Repeat the line that contains "Console error: ReferenceError: M" exactly, along with each following line up to and including the last line of the entries.

* _Records for this task_
----------

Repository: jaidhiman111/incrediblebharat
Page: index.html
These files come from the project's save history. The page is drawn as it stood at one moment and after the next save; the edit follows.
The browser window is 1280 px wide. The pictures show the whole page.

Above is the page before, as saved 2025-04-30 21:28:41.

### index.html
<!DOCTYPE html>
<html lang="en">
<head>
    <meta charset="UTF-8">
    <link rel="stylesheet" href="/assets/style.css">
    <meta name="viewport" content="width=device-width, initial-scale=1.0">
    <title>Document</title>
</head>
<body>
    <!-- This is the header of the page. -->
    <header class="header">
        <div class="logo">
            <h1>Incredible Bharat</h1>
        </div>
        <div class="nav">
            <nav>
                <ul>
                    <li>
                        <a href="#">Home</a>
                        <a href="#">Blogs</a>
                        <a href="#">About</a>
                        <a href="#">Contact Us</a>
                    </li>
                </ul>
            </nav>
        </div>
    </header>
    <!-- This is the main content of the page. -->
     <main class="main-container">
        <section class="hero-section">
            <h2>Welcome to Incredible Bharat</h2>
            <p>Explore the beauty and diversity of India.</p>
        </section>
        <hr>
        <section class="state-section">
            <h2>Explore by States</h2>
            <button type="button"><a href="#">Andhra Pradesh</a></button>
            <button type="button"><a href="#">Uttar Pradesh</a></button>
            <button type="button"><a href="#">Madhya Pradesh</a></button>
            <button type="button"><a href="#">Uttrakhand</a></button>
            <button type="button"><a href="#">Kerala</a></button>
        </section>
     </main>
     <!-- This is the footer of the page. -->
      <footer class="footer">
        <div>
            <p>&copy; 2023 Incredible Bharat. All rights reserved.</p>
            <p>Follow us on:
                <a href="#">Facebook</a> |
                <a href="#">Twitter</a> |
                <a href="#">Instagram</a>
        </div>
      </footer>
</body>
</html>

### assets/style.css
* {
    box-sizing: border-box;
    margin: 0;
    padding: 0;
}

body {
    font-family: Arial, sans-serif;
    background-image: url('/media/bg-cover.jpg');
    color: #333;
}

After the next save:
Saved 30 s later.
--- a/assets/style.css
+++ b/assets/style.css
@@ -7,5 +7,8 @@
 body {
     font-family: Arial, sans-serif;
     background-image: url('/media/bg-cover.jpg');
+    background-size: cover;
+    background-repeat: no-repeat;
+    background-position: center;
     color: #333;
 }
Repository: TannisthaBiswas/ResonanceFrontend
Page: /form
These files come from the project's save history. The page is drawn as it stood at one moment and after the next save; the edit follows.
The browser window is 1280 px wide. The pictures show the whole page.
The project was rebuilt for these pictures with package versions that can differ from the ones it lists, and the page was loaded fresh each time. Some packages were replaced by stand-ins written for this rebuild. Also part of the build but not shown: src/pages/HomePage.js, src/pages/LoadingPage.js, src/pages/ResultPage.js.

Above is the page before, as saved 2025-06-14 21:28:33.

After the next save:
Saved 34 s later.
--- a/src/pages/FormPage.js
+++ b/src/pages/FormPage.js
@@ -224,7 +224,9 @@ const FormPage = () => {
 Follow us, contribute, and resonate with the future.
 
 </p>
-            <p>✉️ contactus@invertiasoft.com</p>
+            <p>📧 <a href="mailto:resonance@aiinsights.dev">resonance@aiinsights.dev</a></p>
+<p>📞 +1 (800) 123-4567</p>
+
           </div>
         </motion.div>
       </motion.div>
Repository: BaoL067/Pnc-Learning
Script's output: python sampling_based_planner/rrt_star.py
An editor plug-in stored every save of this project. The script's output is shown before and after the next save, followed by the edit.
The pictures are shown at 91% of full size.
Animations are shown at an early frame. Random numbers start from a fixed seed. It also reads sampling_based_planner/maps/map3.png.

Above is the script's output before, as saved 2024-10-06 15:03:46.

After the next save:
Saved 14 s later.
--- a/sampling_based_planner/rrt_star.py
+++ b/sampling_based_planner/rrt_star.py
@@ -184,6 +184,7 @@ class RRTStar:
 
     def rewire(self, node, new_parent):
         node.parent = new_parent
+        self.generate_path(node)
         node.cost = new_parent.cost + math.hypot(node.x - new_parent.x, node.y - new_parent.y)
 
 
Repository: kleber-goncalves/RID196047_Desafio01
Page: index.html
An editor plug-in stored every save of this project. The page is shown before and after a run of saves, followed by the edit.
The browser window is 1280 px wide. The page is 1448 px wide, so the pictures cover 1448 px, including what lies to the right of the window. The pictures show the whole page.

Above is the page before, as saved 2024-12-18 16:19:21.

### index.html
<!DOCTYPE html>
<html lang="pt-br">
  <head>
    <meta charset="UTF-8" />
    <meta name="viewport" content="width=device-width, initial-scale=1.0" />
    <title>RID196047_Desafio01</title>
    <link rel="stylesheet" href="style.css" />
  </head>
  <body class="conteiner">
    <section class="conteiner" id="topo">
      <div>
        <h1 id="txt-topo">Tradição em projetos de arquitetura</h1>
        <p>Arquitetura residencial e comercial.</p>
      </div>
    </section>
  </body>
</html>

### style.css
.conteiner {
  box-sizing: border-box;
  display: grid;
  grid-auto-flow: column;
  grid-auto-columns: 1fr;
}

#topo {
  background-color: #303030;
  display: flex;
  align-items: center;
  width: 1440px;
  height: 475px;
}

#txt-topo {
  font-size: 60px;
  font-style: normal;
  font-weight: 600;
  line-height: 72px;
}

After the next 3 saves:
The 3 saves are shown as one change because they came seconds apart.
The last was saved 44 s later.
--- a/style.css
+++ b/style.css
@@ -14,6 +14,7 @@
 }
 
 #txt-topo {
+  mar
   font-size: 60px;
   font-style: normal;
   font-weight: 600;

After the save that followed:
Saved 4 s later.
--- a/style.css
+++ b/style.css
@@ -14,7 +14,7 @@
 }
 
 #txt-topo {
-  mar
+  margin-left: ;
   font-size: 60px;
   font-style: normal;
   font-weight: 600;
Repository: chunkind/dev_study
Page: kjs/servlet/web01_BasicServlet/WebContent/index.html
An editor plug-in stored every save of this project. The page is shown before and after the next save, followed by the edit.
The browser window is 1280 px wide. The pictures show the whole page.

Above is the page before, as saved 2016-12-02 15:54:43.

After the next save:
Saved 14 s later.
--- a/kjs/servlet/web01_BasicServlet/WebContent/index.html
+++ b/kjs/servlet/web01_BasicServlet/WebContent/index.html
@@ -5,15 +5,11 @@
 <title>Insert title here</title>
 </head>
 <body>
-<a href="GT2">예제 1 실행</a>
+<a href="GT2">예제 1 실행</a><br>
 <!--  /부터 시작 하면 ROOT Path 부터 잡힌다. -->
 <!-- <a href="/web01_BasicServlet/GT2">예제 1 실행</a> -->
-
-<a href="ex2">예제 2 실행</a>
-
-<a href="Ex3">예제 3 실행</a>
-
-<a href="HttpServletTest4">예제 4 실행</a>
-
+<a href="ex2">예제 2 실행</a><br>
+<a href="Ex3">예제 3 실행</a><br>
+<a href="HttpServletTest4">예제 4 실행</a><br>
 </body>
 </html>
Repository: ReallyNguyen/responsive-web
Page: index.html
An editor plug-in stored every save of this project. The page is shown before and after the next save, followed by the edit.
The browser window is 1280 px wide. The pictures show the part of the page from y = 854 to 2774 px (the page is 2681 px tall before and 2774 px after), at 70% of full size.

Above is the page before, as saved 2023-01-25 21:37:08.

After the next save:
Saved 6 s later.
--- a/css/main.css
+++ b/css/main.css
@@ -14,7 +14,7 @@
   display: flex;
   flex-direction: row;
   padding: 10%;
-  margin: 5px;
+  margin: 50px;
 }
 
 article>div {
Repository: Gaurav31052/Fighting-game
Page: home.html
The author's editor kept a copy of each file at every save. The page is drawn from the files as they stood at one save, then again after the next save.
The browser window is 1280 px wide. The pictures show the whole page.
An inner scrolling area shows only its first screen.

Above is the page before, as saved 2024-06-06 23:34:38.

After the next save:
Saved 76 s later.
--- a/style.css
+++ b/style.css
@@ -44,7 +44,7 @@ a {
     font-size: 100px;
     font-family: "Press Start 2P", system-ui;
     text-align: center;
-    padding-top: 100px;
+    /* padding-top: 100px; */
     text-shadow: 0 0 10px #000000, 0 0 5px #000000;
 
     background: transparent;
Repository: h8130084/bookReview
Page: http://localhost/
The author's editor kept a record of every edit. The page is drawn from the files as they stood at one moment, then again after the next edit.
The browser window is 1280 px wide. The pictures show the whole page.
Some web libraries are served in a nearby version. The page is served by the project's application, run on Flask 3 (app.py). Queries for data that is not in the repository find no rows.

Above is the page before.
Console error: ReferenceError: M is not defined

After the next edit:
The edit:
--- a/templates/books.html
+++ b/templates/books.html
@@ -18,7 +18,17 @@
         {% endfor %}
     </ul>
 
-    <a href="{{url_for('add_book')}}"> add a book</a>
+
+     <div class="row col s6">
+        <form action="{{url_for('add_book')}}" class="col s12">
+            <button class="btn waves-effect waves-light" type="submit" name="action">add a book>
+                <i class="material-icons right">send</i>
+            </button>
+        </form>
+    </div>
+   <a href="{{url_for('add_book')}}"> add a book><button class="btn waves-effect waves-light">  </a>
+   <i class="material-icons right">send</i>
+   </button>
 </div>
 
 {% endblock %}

----------

* _Response to this task_
Console error: ReferenceError: M is not defined

After the next edit:
The edit:
--- a/templates/books.html
+++ b/templates/books.html
@@ -18,7 +18,17 @@
         {% endfor %}
     </ul>
 
-    <a href="{{url_for('add_book')}}"> add a book</a>
+
+     <div class="row col s6">
+        <form action="{{url_for('add_book')}}" class="col s12">
+            <button class="btn waves-effect waves-light" type="submit" name="action">add a book>
+                <i class="material-icons right">send</i>
+            </button>
+        </form>
+    </div>
+   <a href="{{url_for('add_book')}}"> add a book><button class="btn waves-effect waves-light">  </a>
+   <i class="material-icons right">send</i>
+   </button>
 </div>
 
 {% endblock %}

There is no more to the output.